**EXTRACTED ENTRIES**
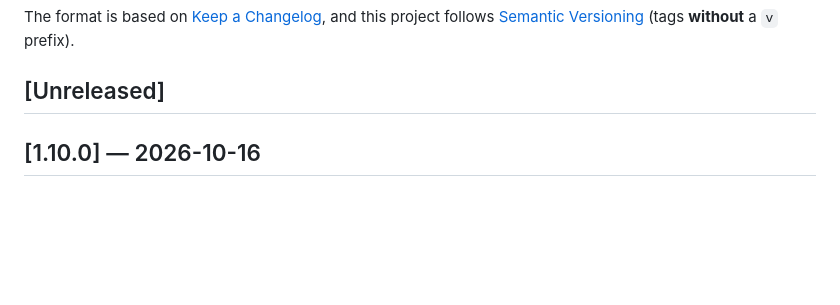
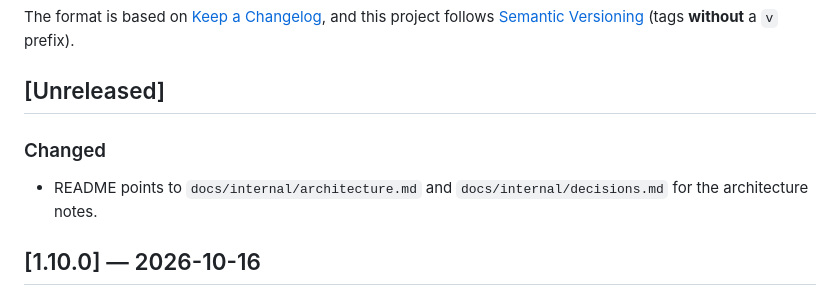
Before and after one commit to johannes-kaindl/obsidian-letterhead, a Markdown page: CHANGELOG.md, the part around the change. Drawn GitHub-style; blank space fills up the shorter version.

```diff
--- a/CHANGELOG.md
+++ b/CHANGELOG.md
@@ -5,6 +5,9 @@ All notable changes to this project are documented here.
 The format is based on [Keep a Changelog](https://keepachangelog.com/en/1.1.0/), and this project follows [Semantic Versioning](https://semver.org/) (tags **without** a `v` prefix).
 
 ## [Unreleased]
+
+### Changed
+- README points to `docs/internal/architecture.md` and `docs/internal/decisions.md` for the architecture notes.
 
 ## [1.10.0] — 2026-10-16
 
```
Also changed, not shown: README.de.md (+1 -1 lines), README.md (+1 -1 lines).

* * *

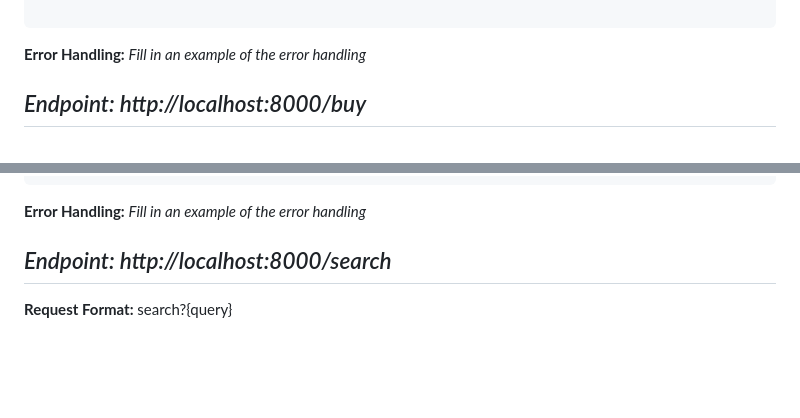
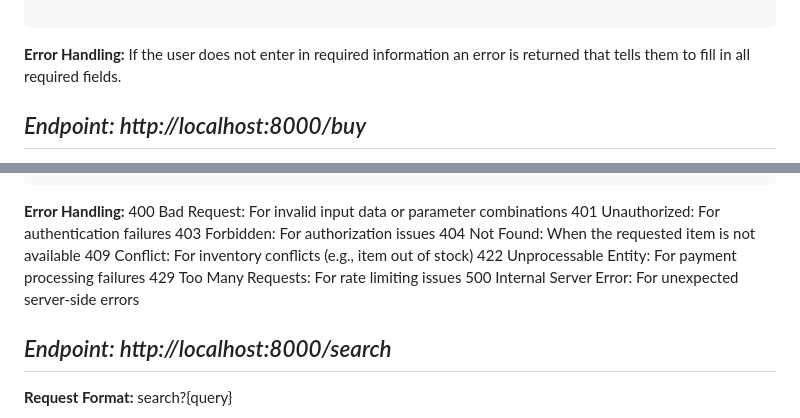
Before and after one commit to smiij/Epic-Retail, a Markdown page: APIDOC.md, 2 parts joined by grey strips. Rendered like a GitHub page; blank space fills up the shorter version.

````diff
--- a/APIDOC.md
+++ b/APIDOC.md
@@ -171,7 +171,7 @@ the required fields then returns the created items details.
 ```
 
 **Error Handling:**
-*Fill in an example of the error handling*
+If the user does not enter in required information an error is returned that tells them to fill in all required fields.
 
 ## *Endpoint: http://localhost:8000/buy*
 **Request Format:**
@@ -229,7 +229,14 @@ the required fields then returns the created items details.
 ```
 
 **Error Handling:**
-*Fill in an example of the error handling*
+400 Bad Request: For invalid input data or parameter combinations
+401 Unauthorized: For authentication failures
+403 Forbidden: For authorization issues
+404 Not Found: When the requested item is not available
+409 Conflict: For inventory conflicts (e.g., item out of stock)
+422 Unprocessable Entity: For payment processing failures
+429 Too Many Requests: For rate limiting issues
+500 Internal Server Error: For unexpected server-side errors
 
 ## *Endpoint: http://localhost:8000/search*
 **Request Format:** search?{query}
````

**PROBLEM**
Gather each line of the records holding the string "Markdown".

**FINISHED EXERCISE**
Before and after one commit to johannes-kaindl/obsidian-letterhead, a Markdown page: CHANGELOG.md, the part around the change. Drawn GitHub-style; blank space fills up the shorter version.
Before and after one commit to smiij/Epic-Retail, a Markdown page: APIDOC.md, 2 parts joined by grey strips. Rendered like a GitHub page; blank space fills up the shorter version.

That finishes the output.